Last updated: 30.09.14

Online learning equal to traditional education, says MIT

Although millions of people across the globe are signed up to some sort of online learning course, sceptics still suggest the quality of education provided by e-learning pales in comparison to that of traditional learning. However, a new report claims that this is far from the truth.

A new study - published in the International Review of Research in Open and Distance Learning - from the US-based Massachusetts Institute of Technology (MIT) could make even the most stubborn naysayer change their minds about online learning.

Researchers have discovered that not only is e-learning effective, it is as valuable as what is being taught in classrooms - no matter how prepared or knowledgeable the students are.

David Pritchard, co-author of the study and MIT's Cecil and Ida Green, professors of physics, told MIT News: "A number of well-known educators have said there isn't going to be much learning in Massive Open Online Courses (MOOCs) or if there is, it will be for people who are already well-educated."

The research team, comprised of experts from MIT, Harvard and Tsinghua University, conducted a test on students taking a MOOC in introductory mechanics and those taking the class on campus. They noted: “The amount learned is somewhat greater than in the traditional lecture-based course.”

In addition, the results were the same regardless of how prepared the students were, whether the individual started with a low level of knowledge regarding the subject or had previous experience. 

The team added: "That person would nevertheless have made substantial gains in understanding." 

According to the researchers, online learning produces equal, if not better, outcomes compared to those achieved in a traditional classroom. The team suggested than if education establishments wished to improve outcomes then they should provide a hybrid approach, combining the best elements of both.  

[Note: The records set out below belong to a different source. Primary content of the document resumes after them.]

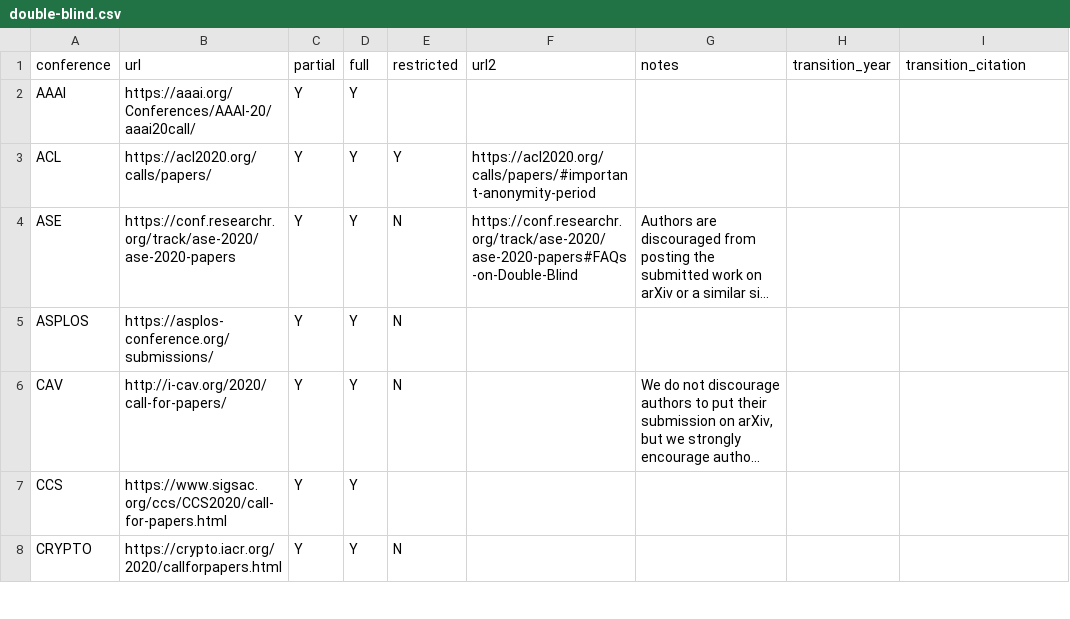
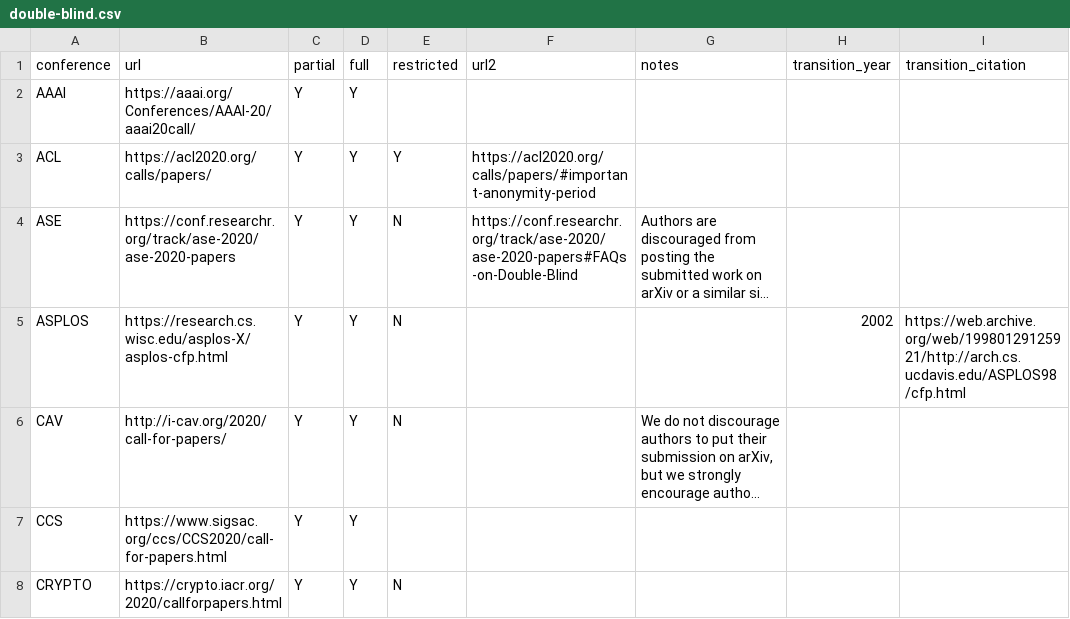
Before and after one commit to MohammadiIman/double-blind-reviewing.github.io, a CSV file: double-blind.csv, drawn as a sheet; only a part is shown; long unchanged cells end in …; the diff covers the shown part only; the diff names each change by its address in the sheet, - before the commit and + after, or states it on an @@ line.

Commit message:
update: refresh transition data for 7 confrences
Co-authored-by: Iman Mohammadi <imanm1381@gmail.com>
Co-authored-by: Sobhan Ebrahimi Azar <sobhanebrahimi36@yahoo.com>

```diff
--- a/double-blind.csv
+++ b/double-blind.csv
-B5 (url): https://asplos-conference.org/submissions/
+B5 (url): https://research.cs.wisc.edu/asplos-X/asplos-cfp.html
-H5 (transition_year): (empty)
+H5 (transition_year): 2002
-I5 (transition_citation): (empty)
+I5 (transition_citation): https://web.archive.org/web/19980129125921/http://arch.cs.ucdavis.edu/ASPLOS98/cfp.html
```
Also changed, not shown: 18 edited cells elsewhere in this file, 1 other file.
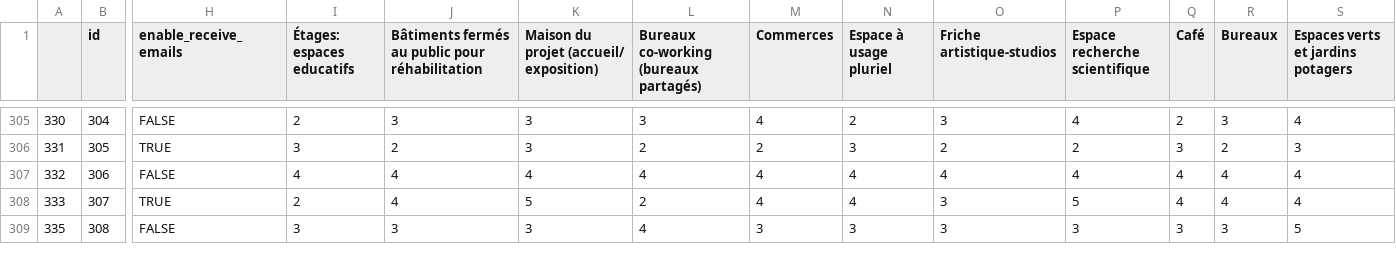
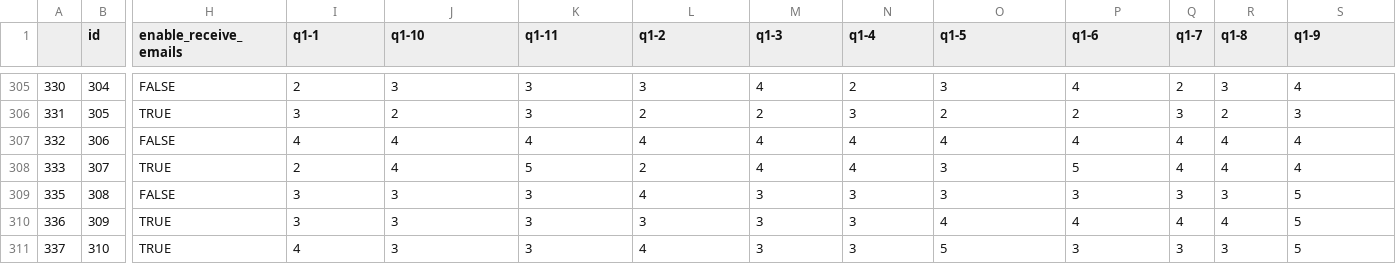
Before and after one commit to Milieucitiesrepo/noumea-analysis, a CSV file: noumea-aug31.csv, drawn as a sheet; only a part is shown, gaps mark what is left out; rows hold the shown columns only; the diff names each change by its address in the sheet, - before the commit and + after, or states it on an @@ line.

Commit message:
cleans all data, with watson features

```diff
--- a/noumea-aug31.csv
+++ b/noumea-aug31.csv
-I1: Étages: espaces educatifs
+I1: q1-1
-J1: Bâtiments fermés au public pour réhabilitation
+J1: q1-10
-K1: Maison du projet (accueil/ exposition)
+K1: q1-11
-L1: Bureaux co-working (bureaux partagés)
+L1: q1-2
-M1: Commerces
+M1: q1-3
-N1: Espace à usage pluriel
+N1: q1-4
-O1: Friche artistique-studios
+O1: q1-5
-P1: Espace recherche scientifique
+P1: q1-6
-Q1: Café
+Q1: q1-7
-R1: Bureaux
+R1: q1-8
-S1: Espaces verts et jardins potagers
+S1: q1-9
+row 310: 336 | 309 | TRUE | 3 | 3 | 3 | 3 | 3 | 3 | 4 | 4 | 4 | 4 | 5
+row 311: 337 | 310 | TRUE | 4 | 3 | 3 | 4 | 3 | 3 | 5 | 3 | 3 | 3 | 5
```
Also changed, not shown: 8 other files.
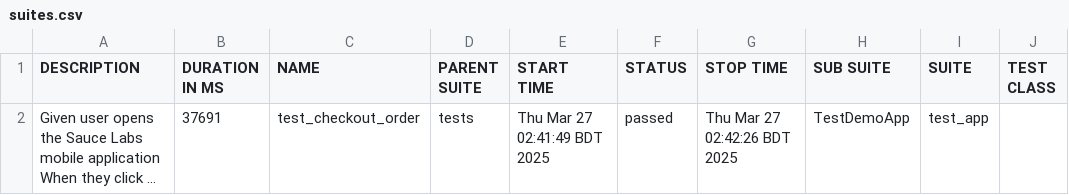
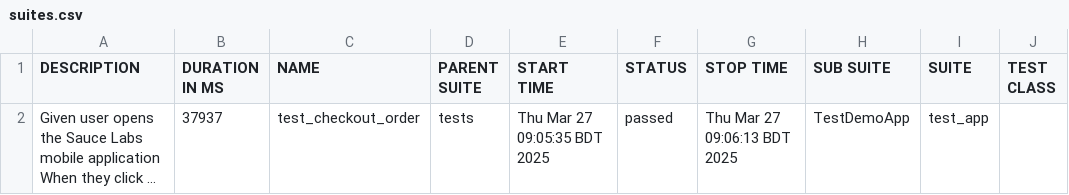
Before and after one commit to mahmud-i/MAHMUDUL_Appium_demo_Allure_Report, a CSV file: data/suites.csv, drawn as a sheet; only a part is shown; long unchanged cells end in …; the diff names each change by its address in the sheet, - before the commit and + after, or states it on an @@ line.

```diff
--- a/data/suites.csv
+++ b/data/suites.csv
-B2 (DURATION IN MS): 37691
+B2 (DURATION IN MS): 37937
-E2 (START TIME): Thu Mar 27 02:41:49 BDT 2025
+E2 (START TIME): Thu Mar 27 09:05:35 BDT 2025
-G2 (STOP TIME): Thu Mar 27 02:42:26 BDT 2025
+G2 (STOP TIME): Thu Mar 27 09:06:13 BDT 2025
```
Also changed, not shown: 32 other files.
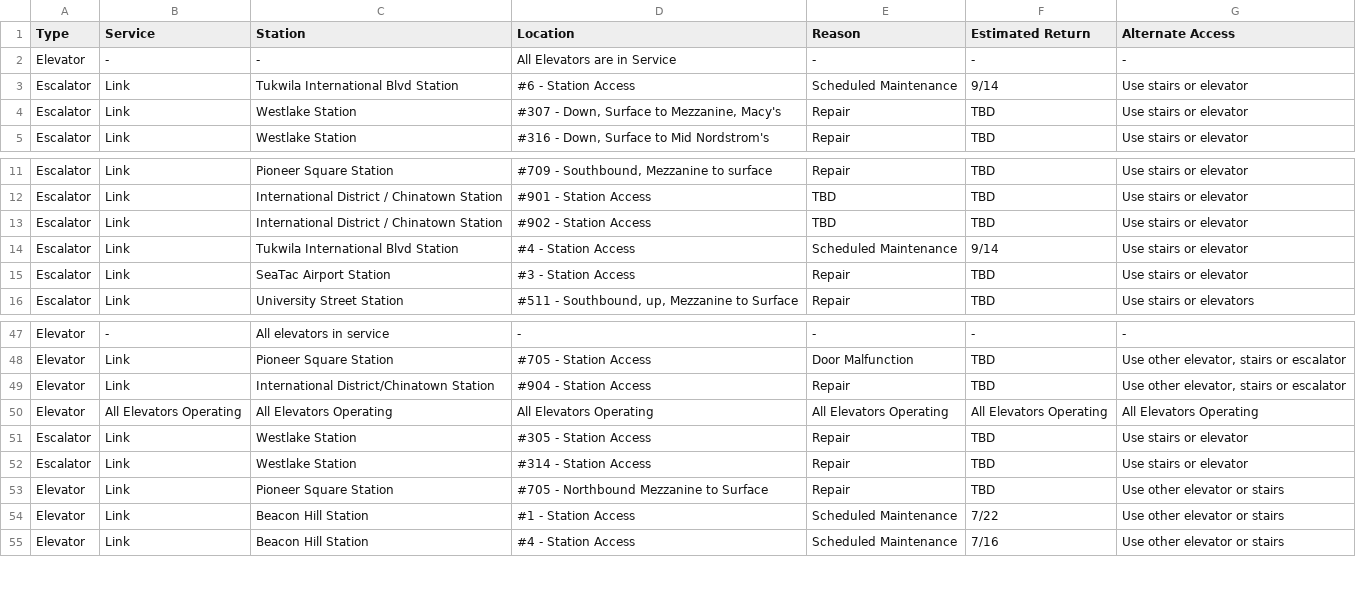
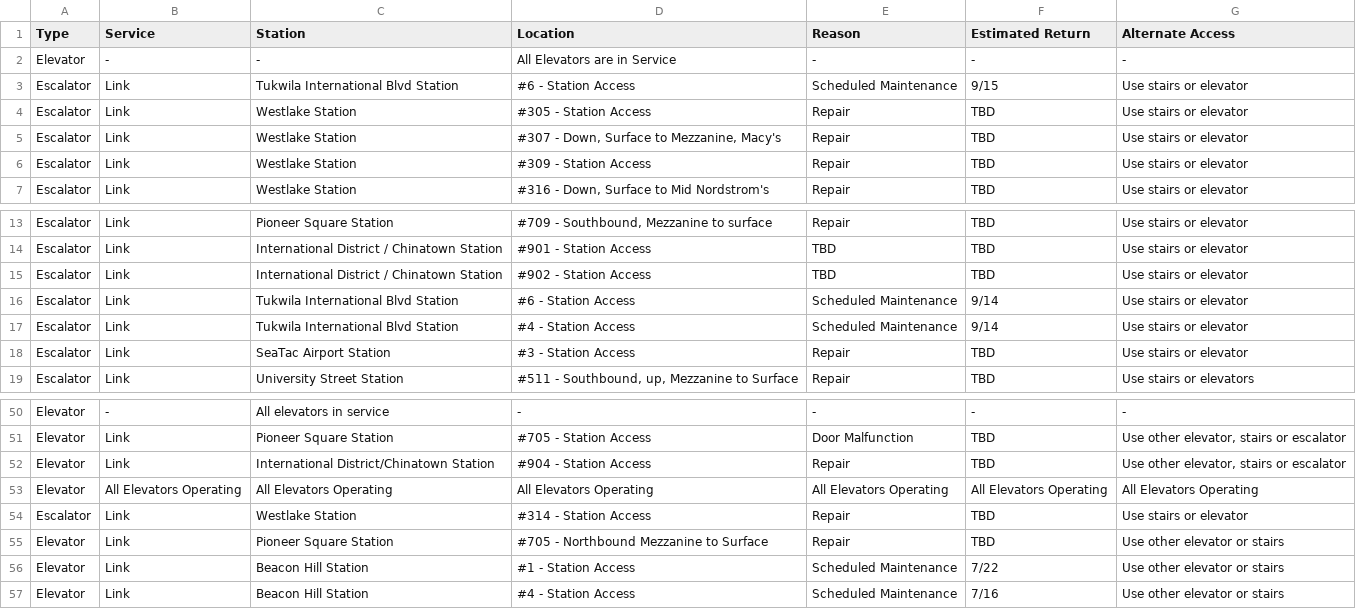
Before and after one commit to sllvn/seattle-escalators, a CSV file: data/outages.csv, drawn as a sheet; only a part is shown, gaps mark what is left out.

```diff
--- a/data/outages.csv
+++ b/data/outages.csv
@@ -2,4 +2,6 @@
 "Elevator","-","-","All Elevators are in Service","-","-","-"
-"Escalator","Link","Tukwila International Blvd Station","#6 - Station Access","Scheduled Maintenance","9/14","Use stairs or elevator"
+"Escalator","Link","Tukwila International Blvd Station","#6 - Station Access","Scheduled Maintenance","9/15","Use stairs or elevator"
+"Escalator","Link","Westlake Station","#305 - Station Access","Repair","TBD","Use stairs or elevator"
 "Escalator","Link","Westlake Station","#307 - Down, Surface to Mezzanine, Macy's","Repair","TBD","Use stairs or elevator"
+"Escalator","Link","Westlake Station","#309 - Station Access","Repair","TBD","Use stairs or elevator"
 "Escalator","Link","Westlake Station","#316 - Down, Surface to Mid Nordstrom's","Repair","TBD","Use stairs or elevator"
@@ -13,2 +15,3 @@
 "Escalator","Link","International District / Chinatown Station","#902 - Station Access","TBD","TBD","Use stairs or elevator"
+"Escalator","Link","Tukwila International Blvd Station","#6 - Station Access","Scheduled Maintenance","9/14","Use stairs or elevator"
 "Escalator","Link","Tukwila International Blvd Station","#4 - Station Access","Scheduled Maintenance","9/14","Use stairs or elevator"
@@ -50,3 +53,2 @@
 "Elevator","All Elevators Operating","All Elevators Operating","All Elevators Operating","All Elevators Operating","All Elevators Operating","All Elevators Operating"
-"Escalator","Link","Westlake Station","#305 - Station Access","Repair","TBD","Use stairs or elevator"
 "Escalator","Link","Westlake Station","#314 - Station Access","Repair","TBD","Use stairs or elevator"
```
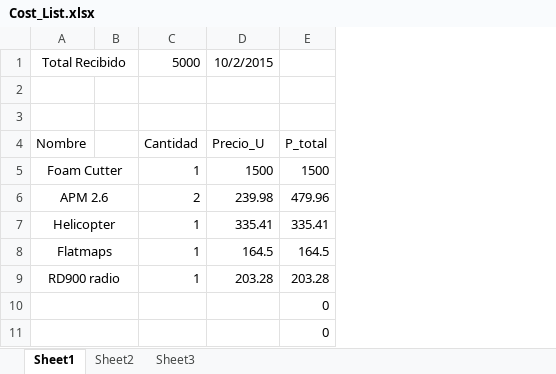
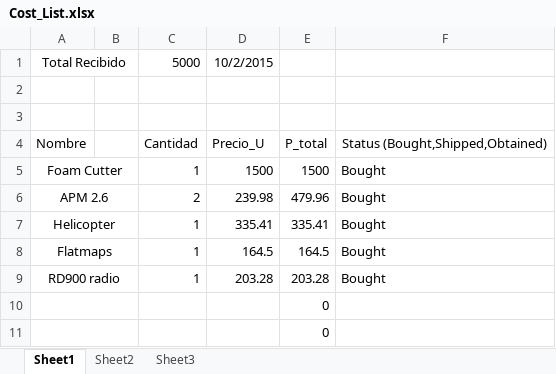
Before and after one commit to jjh-drones/agriculture, an Excel workbook: Cost/Agrisos/Cost_List.xlsx, sheet Sheet1, drawn as a sheet; only a part is shown; values as stored, in another font and other column widths than the file's, no borders; the diff names each change by its address in the sheet, - before the commit and + after, or states it on an @@ line.

Commit message:
costs

```diff
--- a/Cost/Agrisos/Cost_List.xlsx (sheet Sheet1)
+++ b/Cost/Agrisos/Cost_List.xlsx (sheet Sheet1)
+column F, rows 4-9: Status (Bought,Shipped,Obtained) | Bought | Bought | Bought | Bought | Bought
```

Professor Pritchard told MIT News that the study is "just the start of a process of mining the data that can be gained from these online classes."